» **ASSIGNMENT**: Please count the lines below that contain the word "sans", and reply with that number alone.
____ DATA UNDER STUDY
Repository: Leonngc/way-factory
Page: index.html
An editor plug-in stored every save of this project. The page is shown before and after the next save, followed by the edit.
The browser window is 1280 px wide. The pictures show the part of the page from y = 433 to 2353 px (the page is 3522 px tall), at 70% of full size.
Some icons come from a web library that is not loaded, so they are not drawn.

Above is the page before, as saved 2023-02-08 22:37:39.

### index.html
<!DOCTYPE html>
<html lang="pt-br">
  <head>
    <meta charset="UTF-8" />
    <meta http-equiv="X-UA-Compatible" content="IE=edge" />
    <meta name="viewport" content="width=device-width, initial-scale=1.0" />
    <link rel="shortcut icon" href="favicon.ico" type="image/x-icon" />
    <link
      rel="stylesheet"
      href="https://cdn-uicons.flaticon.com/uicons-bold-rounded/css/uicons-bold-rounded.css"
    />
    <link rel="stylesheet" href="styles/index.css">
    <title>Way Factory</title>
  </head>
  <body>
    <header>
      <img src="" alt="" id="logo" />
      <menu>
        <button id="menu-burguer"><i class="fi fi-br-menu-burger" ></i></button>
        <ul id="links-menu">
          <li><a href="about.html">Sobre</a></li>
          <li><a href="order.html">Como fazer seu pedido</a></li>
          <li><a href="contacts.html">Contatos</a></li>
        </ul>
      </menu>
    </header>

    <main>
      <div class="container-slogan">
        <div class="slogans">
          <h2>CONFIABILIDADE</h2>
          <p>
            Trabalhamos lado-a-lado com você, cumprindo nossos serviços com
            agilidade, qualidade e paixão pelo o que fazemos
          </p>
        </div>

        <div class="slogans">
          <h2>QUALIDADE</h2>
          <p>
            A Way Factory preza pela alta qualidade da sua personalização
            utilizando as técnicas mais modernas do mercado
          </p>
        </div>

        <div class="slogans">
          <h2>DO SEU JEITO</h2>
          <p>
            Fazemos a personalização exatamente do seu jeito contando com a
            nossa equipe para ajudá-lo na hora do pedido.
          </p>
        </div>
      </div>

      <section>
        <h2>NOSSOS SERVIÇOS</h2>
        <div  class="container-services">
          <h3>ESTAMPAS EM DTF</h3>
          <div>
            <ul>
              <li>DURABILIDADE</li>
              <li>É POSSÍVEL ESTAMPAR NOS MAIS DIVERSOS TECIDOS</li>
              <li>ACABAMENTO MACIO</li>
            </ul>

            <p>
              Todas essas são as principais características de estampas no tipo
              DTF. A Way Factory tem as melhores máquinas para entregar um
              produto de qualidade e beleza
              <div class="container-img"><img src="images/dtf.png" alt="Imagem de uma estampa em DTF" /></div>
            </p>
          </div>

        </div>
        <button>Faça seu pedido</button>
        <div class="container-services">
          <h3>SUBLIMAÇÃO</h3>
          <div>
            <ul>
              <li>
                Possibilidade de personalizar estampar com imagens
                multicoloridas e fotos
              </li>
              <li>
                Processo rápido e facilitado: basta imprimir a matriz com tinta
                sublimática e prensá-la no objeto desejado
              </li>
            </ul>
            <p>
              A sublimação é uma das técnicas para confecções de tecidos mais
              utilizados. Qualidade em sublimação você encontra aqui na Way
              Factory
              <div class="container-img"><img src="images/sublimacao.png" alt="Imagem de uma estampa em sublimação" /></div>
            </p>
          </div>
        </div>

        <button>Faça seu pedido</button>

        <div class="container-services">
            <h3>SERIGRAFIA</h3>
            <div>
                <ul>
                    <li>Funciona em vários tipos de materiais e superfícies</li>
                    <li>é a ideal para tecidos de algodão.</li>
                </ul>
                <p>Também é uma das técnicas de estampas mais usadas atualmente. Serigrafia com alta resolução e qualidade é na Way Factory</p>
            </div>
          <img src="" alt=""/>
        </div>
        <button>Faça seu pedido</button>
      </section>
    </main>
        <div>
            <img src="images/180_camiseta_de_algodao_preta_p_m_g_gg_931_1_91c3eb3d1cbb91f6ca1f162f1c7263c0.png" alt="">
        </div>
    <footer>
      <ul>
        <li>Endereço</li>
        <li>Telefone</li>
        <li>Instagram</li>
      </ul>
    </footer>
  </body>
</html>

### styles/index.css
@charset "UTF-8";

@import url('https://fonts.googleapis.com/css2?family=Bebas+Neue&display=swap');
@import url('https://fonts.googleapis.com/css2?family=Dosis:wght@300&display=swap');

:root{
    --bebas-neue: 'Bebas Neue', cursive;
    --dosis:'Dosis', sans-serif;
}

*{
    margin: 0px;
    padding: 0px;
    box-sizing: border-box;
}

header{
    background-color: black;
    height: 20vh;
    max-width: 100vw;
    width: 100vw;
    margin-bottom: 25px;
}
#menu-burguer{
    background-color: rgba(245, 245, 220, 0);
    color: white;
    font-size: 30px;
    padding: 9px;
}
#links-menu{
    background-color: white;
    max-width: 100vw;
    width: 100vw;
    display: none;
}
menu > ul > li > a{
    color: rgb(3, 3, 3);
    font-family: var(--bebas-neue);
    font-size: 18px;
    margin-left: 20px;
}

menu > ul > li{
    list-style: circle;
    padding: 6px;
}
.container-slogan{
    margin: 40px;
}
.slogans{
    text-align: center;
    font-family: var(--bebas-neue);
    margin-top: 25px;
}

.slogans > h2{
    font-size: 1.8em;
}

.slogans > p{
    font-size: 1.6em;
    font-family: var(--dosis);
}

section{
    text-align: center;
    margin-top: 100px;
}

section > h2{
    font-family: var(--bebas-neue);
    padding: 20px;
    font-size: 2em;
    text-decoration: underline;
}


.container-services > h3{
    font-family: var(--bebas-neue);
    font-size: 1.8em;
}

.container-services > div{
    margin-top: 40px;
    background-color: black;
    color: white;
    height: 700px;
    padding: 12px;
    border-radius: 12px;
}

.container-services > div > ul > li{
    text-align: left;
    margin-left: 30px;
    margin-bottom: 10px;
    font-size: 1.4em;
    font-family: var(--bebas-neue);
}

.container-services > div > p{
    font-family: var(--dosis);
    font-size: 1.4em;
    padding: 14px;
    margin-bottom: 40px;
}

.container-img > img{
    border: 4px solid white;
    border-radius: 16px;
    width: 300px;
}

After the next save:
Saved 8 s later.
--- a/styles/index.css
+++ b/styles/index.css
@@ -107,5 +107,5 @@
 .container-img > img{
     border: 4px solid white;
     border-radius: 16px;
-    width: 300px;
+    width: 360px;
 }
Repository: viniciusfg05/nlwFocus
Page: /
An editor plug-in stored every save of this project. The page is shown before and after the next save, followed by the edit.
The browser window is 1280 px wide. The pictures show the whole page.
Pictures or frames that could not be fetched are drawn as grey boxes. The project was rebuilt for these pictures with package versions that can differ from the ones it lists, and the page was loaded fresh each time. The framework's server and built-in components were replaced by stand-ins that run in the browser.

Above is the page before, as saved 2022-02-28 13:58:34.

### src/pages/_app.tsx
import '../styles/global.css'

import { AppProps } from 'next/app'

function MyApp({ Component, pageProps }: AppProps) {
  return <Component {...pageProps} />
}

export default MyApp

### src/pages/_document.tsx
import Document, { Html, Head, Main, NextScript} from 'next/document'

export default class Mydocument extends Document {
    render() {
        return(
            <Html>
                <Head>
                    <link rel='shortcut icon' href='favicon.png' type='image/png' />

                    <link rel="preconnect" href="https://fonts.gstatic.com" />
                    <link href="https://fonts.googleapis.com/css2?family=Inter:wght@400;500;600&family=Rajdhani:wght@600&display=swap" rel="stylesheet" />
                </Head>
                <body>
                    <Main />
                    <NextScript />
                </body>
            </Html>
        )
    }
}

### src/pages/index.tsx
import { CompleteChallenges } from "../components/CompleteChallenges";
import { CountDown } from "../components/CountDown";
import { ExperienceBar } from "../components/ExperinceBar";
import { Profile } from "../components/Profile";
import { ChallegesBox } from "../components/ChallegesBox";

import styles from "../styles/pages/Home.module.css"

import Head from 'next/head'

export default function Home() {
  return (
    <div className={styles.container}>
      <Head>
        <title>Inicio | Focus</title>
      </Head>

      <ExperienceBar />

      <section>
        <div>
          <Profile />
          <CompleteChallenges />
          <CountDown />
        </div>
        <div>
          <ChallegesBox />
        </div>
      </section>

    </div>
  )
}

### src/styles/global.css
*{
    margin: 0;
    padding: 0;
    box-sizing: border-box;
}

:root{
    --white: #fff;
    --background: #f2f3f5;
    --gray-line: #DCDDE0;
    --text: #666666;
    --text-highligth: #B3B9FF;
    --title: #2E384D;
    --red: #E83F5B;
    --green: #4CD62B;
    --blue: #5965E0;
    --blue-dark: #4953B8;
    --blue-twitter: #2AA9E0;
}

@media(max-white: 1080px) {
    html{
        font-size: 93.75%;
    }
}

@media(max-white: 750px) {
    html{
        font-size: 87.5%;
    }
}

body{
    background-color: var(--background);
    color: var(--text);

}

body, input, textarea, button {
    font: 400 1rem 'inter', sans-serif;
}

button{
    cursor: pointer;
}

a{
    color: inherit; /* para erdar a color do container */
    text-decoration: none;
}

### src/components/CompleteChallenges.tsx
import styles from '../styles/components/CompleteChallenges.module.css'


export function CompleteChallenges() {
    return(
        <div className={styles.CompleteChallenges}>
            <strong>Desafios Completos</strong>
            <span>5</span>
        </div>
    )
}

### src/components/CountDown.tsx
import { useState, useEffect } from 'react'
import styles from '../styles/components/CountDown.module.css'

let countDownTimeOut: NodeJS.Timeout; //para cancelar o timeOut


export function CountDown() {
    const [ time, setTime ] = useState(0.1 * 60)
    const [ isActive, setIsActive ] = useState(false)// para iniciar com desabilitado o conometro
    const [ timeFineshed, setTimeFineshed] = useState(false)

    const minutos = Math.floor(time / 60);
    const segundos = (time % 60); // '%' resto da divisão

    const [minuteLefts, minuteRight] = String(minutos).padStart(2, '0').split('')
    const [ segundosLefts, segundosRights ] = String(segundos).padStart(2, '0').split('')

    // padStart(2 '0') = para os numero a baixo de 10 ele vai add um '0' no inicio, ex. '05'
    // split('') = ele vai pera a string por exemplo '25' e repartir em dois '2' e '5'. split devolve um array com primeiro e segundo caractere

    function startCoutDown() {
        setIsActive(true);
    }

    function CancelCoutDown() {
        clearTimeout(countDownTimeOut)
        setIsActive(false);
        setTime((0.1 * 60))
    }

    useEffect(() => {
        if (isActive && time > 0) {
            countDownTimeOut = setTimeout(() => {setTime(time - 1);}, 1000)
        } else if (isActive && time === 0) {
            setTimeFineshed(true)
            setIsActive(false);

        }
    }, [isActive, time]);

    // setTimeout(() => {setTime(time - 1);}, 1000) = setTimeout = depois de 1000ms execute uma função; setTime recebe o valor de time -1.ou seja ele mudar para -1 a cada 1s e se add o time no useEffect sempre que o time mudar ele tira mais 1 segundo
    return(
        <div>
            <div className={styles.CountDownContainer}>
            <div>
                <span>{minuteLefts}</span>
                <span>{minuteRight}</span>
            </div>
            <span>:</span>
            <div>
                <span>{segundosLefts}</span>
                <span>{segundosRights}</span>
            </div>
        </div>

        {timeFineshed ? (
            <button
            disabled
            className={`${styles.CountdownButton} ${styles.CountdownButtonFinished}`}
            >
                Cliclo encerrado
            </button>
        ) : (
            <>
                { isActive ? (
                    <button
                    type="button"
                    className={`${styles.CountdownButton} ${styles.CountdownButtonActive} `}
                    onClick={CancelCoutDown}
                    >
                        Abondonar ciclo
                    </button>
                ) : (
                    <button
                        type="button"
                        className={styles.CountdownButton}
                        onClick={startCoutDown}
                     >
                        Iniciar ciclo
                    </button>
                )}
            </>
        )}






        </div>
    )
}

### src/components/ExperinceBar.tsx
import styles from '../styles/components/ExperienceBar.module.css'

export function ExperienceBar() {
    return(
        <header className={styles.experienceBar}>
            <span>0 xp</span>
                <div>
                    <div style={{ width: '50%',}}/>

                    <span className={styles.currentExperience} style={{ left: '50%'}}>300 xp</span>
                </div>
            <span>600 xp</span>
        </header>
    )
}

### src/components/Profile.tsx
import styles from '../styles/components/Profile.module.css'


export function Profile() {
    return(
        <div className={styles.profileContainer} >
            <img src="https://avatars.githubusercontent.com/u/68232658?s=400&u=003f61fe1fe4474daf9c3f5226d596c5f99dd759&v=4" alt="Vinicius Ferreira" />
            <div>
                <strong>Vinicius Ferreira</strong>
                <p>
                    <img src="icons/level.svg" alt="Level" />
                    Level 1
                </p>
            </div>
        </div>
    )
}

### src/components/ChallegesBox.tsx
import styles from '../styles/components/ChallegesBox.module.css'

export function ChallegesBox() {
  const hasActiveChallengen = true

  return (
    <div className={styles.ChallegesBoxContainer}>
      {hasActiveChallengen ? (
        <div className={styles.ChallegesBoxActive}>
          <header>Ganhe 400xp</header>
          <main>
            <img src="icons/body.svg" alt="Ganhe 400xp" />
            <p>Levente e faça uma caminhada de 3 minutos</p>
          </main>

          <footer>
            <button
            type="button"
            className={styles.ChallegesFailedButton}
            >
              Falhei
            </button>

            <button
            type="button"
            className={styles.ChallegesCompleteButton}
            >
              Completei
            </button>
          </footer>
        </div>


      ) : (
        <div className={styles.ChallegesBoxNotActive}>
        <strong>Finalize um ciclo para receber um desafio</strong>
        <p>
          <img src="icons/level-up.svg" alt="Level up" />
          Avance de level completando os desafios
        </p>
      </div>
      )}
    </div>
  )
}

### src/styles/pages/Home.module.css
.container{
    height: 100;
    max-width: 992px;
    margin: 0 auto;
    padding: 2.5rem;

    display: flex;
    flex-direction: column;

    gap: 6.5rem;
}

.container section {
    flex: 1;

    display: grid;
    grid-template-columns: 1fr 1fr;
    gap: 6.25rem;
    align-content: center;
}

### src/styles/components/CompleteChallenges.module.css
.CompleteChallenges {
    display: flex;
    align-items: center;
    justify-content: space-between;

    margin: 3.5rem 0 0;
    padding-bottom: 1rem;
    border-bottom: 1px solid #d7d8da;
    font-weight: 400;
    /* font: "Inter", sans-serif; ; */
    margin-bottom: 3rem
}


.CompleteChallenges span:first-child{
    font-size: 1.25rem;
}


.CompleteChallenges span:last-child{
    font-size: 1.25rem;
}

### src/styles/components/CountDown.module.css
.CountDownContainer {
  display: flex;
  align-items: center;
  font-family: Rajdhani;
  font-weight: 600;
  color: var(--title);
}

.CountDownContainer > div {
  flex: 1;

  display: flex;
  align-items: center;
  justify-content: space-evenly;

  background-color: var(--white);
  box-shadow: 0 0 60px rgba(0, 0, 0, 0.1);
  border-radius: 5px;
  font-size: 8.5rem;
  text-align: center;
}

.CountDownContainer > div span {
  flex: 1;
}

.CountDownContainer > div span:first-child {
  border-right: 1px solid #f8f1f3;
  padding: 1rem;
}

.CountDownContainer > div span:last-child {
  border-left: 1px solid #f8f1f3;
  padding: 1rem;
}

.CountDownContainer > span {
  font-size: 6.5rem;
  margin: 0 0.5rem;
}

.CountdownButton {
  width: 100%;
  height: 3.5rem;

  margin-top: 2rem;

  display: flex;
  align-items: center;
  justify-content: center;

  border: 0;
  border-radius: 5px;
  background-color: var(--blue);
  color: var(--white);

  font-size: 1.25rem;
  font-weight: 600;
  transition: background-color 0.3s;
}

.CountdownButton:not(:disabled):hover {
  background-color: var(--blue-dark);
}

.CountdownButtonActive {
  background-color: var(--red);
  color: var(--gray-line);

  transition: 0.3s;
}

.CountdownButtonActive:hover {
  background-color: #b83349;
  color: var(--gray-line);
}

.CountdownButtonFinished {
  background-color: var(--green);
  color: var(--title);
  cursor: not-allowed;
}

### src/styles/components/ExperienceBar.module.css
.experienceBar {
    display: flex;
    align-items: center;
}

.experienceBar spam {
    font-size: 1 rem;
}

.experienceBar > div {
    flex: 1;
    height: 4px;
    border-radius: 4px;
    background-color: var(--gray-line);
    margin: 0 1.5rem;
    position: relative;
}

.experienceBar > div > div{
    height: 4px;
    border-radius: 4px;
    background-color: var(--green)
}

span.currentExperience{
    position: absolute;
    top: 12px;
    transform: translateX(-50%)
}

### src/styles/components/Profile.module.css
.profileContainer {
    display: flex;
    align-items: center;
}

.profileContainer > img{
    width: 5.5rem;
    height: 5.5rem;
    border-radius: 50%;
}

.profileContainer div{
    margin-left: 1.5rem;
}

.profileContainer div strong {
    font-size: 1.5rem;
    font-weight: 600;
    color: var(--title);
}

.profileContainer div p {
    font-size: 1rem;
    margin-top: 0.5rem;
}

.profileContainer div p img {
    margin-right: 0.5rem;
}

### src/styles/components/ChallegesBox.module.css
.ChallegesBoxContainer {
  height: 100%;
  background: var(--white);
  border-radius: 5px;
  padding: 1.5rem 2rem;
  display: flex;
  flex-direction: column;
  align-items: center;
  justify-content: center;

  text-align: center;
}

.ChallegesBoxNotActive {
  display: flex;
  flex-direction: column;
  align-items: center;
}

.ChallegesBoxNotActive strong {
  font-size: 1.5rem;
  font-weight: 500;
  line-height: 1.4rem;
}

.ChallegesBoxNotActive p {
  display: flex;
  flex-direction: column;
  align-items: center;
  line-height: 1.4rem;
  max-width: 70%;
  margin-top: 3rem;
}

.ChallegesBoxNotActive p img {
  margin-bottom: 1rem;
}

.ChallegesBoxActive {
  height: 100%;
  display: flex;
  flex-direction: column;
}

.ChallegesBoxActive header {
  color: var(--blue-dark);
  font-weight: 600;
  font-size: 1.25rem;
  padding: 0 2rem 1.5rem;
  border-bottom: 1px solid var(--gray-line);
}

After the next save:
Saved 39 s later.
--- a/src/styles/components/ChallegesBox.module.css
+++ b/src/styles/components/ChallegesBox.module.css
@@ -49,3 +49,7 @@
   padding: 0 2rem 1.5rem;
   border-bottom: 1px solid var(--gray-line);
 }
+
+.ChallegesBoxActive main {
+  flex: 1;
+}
________
» **RESULT OF THIS TASK**: 3